• EXERCISE:
Pick every line from the data below that contains the string "footer" and copy it.

====== DATA PROVIDED

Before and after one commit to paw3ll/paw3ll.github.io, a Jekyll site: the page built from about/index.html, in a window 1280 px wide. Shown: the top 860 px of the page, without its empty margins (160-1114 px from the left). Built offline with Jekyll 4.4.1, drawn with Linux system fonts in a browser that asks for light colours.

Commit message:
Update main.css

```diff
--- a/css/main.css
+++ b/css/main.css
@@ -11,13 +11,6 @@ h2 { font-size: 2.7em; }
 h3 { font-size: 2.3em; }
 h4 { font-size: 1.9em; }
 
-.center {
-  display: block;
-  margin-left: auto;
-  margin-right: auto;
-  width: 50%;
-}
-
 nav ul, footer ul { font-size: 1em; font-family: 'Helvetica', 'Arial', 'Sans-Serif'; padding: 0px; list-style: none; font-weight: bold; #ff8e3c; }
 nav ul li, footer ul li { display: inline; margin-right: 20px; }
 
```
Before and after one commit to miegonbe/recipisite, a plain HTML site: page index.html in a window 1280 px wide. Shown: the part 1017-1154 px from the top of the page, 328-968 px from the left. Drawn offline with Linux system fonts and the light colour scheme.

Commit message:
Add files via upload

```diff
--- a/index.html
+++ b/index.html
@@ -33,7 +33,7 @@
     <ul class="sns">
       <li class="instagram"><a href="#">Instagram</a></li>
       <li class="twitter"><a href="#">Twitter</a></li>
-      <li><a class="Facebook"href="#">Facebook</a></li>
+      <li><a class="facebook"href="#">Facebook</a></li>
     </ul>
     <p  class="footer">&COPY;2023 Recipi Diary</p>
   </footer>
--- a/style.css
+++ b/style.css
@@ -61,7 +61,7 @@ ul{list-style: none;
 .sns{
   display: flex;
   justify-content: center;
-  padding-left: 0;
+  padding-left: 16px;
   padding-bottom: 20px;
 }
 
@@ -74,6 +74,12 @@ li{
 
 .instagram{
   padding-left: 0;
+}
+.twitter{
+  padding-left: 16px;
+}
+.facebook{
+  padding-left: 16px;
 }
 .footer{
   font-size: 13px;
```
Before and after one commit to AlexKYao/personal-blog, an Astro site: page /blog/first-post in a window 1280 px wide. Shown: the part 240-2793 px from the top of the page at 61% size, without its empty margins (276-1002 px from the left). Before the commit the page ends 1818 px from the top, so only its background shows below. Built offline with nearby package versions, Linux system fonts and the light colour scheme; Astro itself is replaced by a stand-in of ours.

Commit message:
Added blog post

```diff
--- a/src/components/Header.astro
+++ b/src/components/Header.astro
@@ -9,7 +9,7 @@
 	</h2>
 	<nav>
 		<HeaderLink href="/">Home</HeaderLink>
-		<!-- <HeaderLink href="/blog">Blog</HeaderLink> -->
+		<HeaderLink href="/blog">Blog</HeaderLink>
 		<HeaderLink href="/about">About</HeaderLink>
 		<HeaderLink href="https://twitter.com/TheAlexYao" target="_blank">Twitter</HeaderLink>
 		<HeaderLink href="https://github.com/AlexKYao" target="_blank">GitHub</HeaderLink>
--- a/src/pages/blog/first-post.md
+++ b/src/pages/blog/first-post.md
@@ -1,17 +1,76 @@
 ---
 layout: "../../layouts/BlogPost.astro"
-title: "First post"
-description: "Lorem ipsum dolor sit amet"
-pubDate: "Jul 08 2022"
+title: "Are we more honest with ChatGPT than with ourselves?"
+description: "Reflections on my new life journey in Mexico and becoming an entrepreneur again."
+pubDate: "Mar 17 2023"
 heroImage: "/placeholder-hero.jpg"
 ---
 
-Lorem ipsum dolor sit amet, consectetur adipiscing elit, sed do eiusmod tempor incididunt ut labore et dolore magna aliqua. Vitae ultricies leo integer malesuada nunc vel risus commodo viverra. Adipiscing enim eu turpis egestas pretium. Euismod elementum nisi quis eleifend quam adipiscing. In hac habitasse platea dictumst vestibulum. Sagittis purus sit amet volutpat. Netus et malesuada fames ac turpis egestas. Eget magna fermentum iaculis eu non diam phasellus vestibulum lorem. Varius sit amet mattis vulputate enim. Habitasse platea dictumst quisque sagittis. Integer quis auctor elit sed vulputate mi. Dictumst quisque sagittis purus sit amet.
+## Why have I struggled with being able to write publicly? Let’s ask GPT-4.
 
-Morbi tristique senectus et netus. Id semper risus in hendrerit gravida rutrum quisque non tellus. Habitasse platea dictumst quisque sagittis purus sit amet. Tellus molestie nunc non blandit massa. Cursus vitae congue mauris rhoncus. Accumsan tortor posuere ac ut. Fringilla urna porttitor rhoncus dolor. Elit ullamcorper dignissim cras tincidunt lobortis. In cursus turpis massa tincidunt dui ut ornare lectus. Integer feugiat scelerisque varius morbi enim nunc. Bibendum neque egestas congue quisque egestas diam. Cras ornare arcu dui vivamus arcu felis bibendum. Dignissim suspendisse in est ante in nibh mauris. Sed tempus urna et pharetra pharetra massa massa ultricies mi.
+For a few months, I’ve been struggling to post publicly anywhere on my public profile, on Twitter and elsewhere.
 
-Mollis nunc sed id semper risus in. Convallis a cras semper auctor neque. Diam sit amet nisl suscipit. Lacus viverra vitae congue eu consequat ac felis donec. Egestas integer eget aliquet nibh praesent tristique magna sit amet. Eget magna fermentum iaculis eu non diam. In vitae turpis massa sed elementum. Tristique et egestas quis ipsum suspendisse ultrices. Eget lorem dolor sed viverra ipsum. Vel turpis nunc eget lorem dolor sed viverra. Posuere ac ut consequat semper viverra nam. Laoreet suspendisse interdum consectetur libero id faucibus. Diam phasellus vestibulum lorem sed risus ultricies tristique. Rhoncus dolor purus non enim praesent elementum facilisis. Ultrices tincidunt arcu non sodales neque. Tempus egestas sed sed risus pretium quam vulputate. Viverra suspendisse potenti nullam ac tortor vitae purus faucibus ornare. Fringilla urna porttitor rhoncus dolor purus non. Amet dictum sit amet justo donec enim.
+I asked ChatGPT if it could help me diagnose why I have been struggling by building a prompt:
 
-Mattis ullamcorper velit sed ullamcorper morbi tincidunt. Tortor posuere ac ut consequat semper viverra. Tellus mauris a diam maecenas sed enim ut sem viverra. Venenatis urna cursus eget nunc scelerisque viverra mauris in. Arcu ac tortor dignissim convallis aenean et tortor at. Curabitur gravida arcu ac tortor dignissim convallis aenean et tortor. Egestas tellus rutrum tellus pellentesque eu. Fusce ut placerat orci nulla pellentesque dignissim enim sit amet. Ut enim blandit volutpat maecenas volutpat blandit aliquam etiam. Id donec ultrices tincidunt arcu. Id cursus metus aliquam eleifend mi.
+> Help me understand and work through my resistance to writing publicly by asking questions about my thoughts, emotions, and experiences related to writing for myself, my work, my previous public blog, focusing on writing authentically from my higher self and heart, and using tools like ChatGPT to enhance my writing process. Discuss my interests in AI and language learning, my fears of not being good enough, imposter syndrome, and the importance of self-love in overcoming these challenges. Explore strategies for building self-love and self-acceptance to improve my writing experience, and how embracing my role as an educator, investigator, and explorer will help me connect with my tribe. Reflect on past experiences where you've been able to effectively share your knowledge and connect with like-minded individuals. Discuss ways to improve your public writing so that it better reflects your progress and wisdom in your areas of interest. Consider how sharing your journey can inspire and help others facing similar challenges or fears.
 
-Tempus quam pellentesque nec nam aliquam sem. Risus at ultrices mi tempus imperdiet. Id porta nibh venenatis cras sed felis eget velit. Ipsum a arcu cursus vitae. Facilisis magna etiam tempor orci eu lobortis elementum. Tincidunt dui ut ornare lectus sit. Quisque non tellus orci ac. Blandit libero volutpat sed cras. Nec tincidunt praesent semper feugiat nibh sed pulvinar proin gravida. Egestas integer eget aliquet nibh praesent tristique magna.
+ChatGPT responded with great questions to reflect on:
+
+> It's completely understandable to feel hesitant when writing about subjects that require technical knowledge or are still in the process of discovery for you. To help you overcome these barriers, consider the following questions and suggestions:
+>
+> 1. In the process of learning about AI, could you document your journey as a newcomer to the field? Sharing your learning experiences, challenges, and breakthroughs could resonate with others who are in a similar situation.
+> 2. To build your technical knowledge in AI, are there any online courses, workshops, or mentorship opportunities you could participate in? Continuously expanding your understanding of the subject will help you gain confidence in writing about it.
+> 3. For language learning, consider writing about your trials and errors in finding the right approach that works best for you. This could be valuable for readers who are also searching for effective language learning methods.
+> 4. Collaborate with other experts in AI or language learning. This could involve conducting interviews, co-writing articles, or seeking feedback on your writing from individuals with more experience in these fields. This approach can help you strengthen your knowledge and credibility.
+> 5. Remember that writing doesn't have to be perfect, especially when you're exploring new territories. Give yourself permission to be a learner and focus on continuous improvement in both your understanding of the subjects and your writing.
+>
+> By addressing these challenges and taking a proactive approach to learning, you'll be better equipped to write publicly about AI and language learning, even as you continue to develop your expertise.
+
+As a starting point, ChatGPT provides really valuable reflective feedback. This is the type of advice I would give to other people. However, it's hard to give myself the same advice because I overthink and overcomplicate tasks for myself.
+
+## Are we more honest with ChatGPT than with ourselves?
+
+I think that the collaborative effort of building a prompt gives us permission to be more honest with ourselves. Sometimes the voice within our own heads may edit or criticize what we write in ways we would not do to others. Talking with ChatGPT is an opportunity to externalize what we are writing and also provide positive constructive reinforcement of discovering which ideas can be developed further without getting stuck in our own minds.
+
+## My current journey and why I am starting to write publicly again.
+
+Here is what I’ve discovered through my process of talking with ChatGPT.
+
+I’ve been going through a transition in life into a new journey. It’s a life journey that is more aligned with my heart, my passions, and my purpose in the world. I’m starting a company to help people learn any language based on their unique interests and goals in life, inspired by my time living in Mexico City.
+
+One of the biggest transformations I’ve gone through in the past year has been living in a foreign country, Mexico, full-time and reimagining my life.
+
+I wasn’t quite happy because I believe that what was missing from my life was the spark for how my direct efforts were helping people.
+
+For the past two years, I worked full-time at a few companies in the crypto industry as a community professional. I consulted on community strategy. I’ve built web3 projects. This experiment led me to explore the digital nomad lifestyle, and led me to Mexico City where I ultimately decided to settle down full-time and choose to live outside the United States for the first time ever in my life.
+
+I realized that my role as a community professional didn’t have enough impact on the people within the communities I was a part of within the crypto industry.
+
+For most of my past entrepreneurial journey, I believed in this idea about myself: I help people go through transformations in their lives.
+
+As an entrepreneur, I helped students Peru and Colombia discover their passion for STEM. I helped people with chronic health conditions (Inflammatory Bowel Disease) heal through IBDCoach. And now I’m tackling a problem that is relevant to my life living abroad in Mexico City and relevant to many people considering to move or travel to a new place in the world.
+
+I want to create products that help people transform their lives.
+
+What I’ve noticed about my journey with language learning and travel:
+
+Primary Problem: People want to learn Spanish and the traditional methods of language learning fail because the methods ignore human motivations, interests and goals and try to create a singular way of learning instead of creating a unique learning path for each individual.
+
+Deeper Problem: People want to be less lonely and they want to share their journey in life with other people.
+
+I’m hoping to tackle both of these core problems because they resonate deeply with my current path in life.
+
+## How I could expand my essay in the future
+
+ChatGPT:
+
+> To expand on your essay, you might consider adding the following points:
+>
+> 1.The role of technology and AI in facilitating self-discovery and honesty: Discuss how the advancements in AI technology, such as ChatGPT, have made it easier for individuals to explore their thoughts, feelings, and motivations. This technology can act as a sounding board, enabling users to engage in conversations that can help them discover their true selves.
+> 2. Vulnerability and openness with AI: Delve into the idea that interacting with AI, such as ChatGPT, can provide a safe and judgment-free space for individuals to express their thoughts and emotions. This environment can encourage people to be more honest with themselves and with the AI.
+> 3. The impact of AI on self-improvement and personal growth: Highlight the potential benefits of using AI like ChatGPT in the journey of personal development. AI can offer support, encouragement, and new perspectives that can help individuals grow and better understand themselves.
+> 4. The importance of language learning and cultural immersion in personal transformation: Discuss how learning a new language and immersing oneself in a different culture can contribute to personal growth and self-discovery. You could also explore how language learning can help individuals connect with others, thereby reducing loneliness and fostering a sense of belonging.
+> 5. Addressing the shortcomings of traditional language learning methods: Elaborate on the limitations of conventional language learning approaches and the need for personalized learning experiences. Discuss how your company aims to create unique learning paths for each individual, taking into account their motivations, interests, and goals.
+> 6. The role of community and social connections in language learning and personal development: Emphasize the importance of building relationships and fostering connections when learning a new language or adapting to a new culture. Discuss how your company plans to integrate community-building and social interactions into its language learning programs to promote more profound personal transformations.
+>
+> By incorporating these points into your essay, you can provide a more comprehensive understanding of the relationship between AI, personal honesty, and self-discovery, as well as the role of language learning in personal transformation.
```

============

• EXERCISE RESULT:
 nav ul, footer ul { font-size: 1em; font-family: 'Helvetica', 'Arial', 'Sans-Serif'; padding: 0px; list-style: none; font-weight: bold; #ff8e3c; }
 nav ul li, footer ul li { display: inline; margin-right: 20px; }
     <p  class="footer">&COPY;2023 Recipi Diary</p>
   </footer>
 .footer{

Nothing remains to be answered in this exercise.